71 N.M. 280
Flora Ann Beaty GRIEGO and William W. Beaty, Jr., Plaintiffs-Appellants, v. Annie Beaty HOGAN, a/k/a Mrs. Annie Beaty; Texaco, Inc., a corporation; and Phillips Petroleum, a corporation, Defendants-Appellees.
Supreme Court of New Mexico.
January 17, 1963.
McAtee, Toulouse, Marchinodo, Ruud & Gallagher, Albuquerque, for appellants.
Mears, Mears & Boone, Portales, for appellee Annie B. Hogan.
Appellants, brother and sister, appeal from a judgment dismissing their complaint to quiet title to certain mineral rights and for an accounting from two oil companies, lessees of the rights. The oil companies are not concerned in this appeal as all parties stipulated that the leases would be *954 honored, appellants reserving their right to an accounting if their claim of title prevailed. The matter was heard by the trial court without a jury. At the close of appellants' case the court dismissed the complaint, specifically finding no fraud or concealment.
Appellants' father, W.W. Beaty, husband of appellee, died intestate on April 22, 1945, a resident of San Angelo, Texas, owning as his separate property an undivided one-half interest in the minerals under land in Roosevelt County, New Mexico. At the time of his death, W.W. Beaty also owned certain property in Texas in community with Annie Beaty Hogan, his wife, hereinafter referred to as Mrs. Hogan, the defendant-appellee.
The trial court found that Mrs. Hogan, the stepmother of plaintiffs-appellants, William W. Beaty, Jr., hereinafter referred to as William Beaty, Jr., and Flora Ann Beaty Griego, hereinafter referred to as Flora Griego, was the owner of the mineral interest in question, deriving her title in the following manner: One-fourth of the one-half interest by inheritance from W.W. Beaty; three-eighths of the one-half interest by purchase from Flora Griego; three-eighths of the one-half interest by purchase from William Beaty, Jr.
After Flora Griego and William Beaty, Jr., had been born of the marriage of W.W. Beaty and Nannie Beaty, Nannie Beaty died.

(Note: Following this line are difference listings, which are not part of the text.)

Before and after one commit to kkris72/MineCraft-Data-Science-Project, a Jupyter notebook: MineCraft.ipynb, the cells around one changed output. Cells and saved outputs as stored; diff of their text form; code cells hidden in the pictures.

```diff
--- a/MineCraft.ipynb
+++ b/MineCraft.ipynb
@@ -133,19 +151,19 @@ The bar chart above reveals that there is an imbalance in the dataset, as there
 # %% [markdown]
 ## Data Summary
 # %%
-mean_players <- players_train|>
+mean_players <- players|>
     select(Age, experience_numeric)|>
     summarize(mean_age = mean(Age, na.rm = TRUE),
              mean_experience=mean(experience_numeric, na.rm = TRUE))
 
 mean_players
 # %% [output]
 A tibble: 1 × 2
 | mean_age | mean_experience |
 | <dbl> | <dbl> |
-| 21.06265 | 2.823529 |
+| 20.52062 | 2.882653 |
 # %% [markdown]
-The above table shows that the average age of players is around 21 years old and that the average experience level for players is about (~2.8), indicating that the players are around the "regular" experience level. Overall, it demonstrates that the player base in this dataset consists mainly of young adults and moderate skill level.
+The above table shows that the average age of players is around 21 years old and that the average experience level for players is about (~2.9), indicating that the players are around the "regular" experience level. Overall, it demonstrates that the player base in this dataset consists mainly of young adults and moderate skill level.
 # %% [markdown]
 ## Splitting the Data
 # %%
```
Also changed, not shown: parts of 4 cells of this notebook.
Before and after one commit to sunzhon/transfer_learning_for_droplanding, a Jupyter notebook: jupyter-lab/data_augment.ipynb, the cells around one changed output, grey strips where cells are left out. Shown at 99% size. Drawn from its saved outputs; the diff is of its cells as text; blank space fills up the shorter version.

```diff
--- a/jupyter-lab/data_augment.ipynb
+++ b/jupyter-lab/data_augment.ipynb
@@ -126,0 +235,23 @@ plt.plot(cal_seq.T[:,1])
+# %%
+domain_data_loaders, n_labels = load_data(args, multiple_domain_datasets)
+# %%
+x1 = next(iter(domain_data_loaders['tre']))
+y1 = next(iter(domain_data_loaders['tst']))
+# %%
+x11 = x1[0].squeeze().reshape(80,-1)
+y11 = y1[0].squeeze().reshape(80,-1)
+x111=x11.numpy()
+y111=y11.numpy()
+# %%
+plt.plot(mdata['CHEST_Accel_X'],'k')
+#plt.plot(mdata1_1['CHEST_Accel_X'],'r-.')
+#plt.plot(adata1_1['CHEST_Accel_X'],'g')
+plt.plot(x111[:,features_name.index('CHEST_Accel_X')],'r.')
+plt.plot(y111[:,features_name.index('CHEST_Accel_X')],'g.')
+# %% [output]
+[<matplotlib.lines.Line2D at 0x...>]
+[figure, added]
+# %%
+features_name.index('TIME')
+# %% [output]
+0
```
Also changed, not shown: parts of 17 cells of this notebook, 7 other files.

W.W. Beaty subsequently married Mrs. Hogan. William Beaty, Jr., was raised by W.W. Beaty and Mrs. Hogan, knowing no other mother than her. William Beaty, Jr., entered the Civilian Conservation Corps in 1935, married in 1940, and entered the Maritime Service in 1943. Flora Griego left the family home prior to her father's remarriage, had an early marriage, and never lived with Mrs. Hogan. Flora Griego was forty years of age and William Beaty, Jr., was thirty-one years of age when W.W. Beaty died.
After W.W. Beaty died, the family assembled in San Angelo, Texas. Flora Griego and Mrs. Hogan had retained separate attorneys. William Beaty, Jr., did not employ legal counsel. After negotiations, Flora Griego and William Beaty, Jr. executed separate deeds dated May 10 and May 16, 1945, in favor of Mrs. Hogan for considerations of $1500 each. The warranty deed from William Beaty, Jr., described the Texas property by lot and block number, the name and location of the addition, and the county of its situs. This was followed by:"Third All my portion of and right, title and interest in any and all property, real, personal or mixed, of whatsoever kind and wheresoever situated, inherited by me from the estate of my mother, Nannie Beaty, deceased, or from the estate of my father, W.W. Beaty, deceased."
In addition to the warranty deed from Flora Griego to Mrs. Hogan, which described the Texas property by lot and block number, the name and location of the addition, and the county of its situs, Flora Griego and Mrs. Hogan entered into an agreement which included:"THEREFORE, in consideration of the premises, and the sum of $1,500.00, cash in hand paid by Grantee [Mrs. Hogan] to Grantor [Flora Griego], Grantor has, and does hereby, grant, sell, convey and release unto the said Mrs. Annie Beaty, grantee, all her rights, claims, title, interest and equities, of every kind and character, which she might now or heretofore have had in or to any and all estate of the said W.W. Beaty, deceased and the said Nannie Beaty, deceased, including real, personal and mixed property and choses in action; it being the intention and understanding of the parties hereto that Grantor convey and release unto Grantee all her rights, title and claims of interest of every kind and character which has accrued to her by reason of the death of her Mother, Nannie Beaty, and by reason of the death of her Father, W.W. Beaty."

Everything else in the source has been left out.